Not the Blass you remember: “What was once a juggernaut of American sportswear, over the years really became somewhat of an over-licensed, heavy-handed, beaten-down brand. In thinking about reimagining and renovating the house of Blass, we have been using allegories of renovating a home. Although it may have been crumbling and forgotten, it still has great bones. It’s still a billion dollar company that’s all about great American sportswear and color, and that’s really the goal.”
Benz’s approach to reinvention: “Although I was on a hit TV show for five years with my own company, now I’m the new James Bond. James Bond movies are no longer using the scripts from the ’70s; They’re writing entirely new scripts, but the audience has stayed. We’re taking the James Bond of fashion, and creating the next chapter of it, in an entirely new way.”

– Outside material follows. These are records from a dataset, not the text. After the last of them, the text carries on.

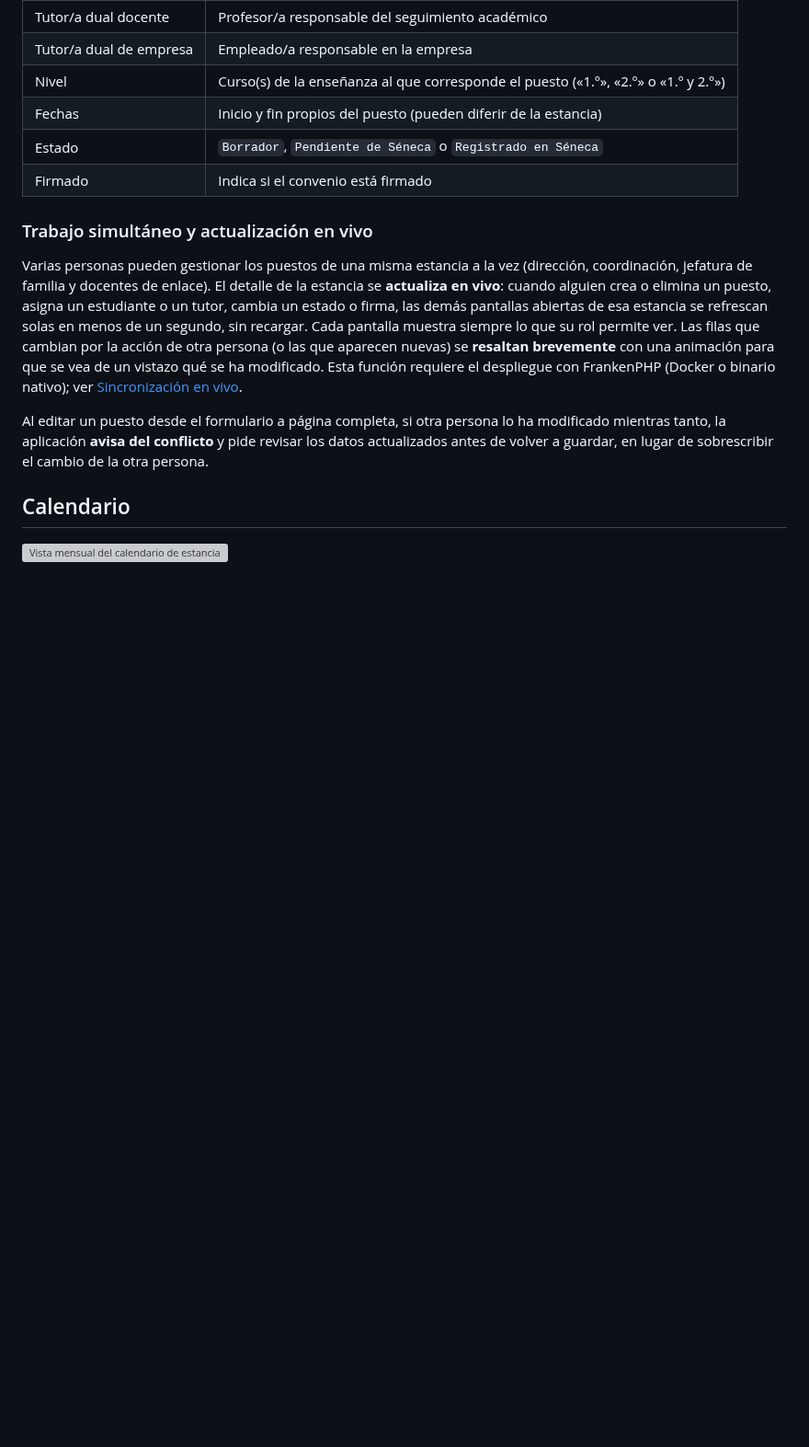
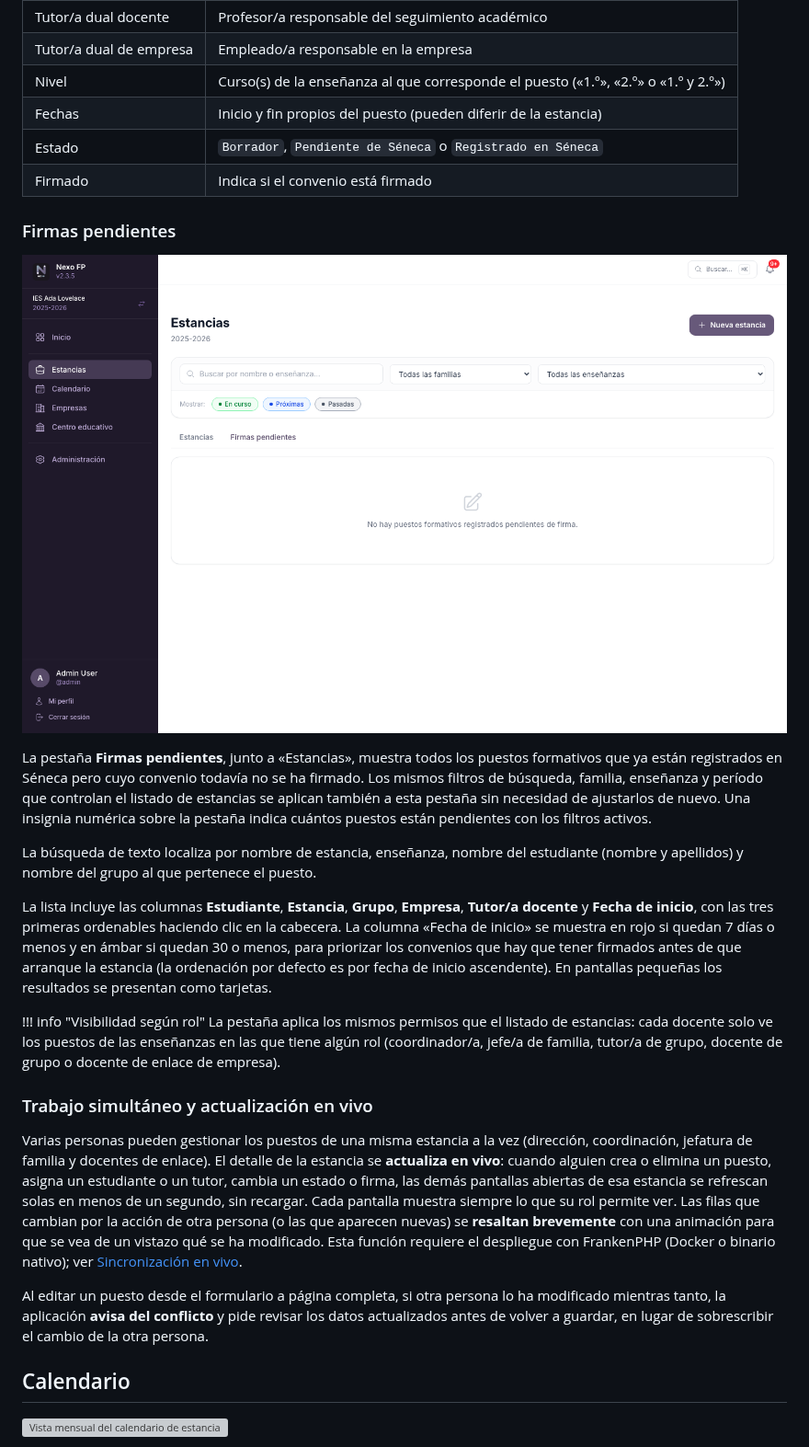
Before and after one commit to reasol-edu/nexo-fp, a Markdown page: docs/manual/05-secciones-de-la-aplicacion.md, the part around the change. Shown at 92% size. Drawn GitHub-style; pictures changed too: docs/manual/img/firmas-pendientes.png (added); blank space fills up the shorter version; grey boxes are pictures that could not be loaded.

```diff
--- a/docs/manual/05-secciones-de-la-aplicacion.md
+++ b/docs/manual/05-secciones-de-la-aplicacion.md
@@ -86,6 +86,30 @@ Cada puesto formativo registra:
 | Fechas | Inicio y fin propios del puesto (pueden diferir de la estancia) |
 | Estado | `Borrador`, `Pendiente de Séneca` o `Registrado en Séneca` |
 | Firmado | Indica si el convenio está firmado |
+
+### Firmas pendientes
+
+![Pestaña Firmas pendientes con la lista de puestos sin firmar](img/firmas-pendientes.png)
+
+La pestaña **Firmas pendientes**, junto a «Estancias», muestra todos los puestos formativos que ya están
+registrados en Séneca pero cuyo convenio todavía no se ha firmado. Los mismos filtros de búsqueda,
+familia, enseñanza y período que controlan el listado de estancias se aplican también a esta pestaña sin
+necesidad de ajustarlos de nuevo. Una insignia numérica sobre la pestaña indica cuántos puestos están
+pendientes con los filtros activos.
+
+La búsqueda de texto localiza por nombre de estancia, enseñanza, nombre del estudiante (nombre y
+apellidos) y nombre del grupo al que pertenece el puesto.
+
+La lista incluye las columnas **Estudiante**, **Estancia**, **Grupo**, **Empresa**, **Tutor/a docente** y
+**Fecha de inicio**, con las tres primeras ordenables haciendo clic en la cabecera. La columna «Fecha de
+inicio» se muestra en rojo si quedan 7 días o menos y en ámbar si quedan 30 o menos, para priorizar los
+convenios que hay que tener firmados antes de que arranque la estancia (la ordenación por defecto es por
+fecha de inicio ascendente). En pantallas pequeñas los resultados se presentan como tarjetas.
+
+!!! info "Visibilidad según rol"
+    La pestaña aplica los mismos permisos que el listado de estancias: cada docente solo ve los puestos
+    de las enseñanzas en las que tiene algún rol (coordinador/a, jefe/a de familia, tutor/a de grupo,
+    docente de grupo o docente de enlace de empresa).
 
 ### Trabajo simultáneo y actualización en vivo
 
```
Also changed, not shown: docs/slides/nexo-fp.md (+2 -0 lines), docs/manual/img/estancias-pestanas.png (added), 8 other files.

Introducing a new tradition: “What’s not interesting to me are collections in the traditional sense. In re-introducing Bill Blass, my vision is to have an ongoing delivery of capsule collections with fabrics and product. Every time you go to the website, I want you to see something new. If you’re going to your friend’s rooftop party on Friday and you order a dress on Wednesday, you don’t care if it’s Resort 2015 or Fall. We’ll be delivering fabulous capsule collections every month with their own color palettes…Our customer will [not] wear Bill Blass head to toe, which I don’t think was ever Mr. Blass’ intention.”
A patriotic aesthetic: “The brand’s greatest potential is that it has such an an innately casual [and] American sportswear sensibility. For the most part, I feel the level of casual sophistication is somewhat devoid in fashion in a way that respects the consumer.”

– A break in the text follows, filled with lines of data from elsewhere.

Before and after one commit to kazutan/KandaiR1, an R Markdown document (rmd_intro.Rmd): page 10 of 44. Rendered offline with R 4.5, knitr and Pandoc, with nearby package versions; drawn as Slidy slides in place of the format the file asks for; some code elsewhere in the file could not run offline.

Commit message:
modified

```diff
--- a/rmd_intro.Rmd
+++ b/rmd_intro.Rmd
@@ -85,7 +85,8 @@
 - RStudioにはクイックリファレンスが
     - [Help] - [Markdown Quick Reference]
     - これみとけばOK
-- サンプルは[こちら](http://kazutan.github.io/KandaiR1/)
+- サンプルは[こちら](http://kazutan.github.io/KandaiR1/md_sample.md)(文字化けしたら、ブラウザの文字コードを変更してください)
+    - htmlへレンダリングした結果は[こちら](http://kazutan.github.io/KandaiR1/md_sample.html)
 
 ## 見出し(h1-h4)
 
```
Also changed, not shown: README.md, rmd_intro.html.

Blass’ low-key customer: “She’s a casual American girl. We have nuanced personalities for our customer, but she’s certainly the girl in flat shoes. She wants to feel as though she’s wearing jeans and a T-shirt, even if she’s in a floor-length dress. I think that matter-of-factness is something that is specifically American in its sensibility.”
The current state of the industry: “There is a lack of humor in fashion. To me, it’s always been the fun, cool industry to work in, and I always wanted people to be on my side and see how much fun we really have behind the scenes. That’s something that we want to highlight and something that was always a part of the Bill Blass legacy.”
The house’s digital-only launch: “It’s still early and we can be flexible, but we will be launching entirely with e-commerce, one way or the other.”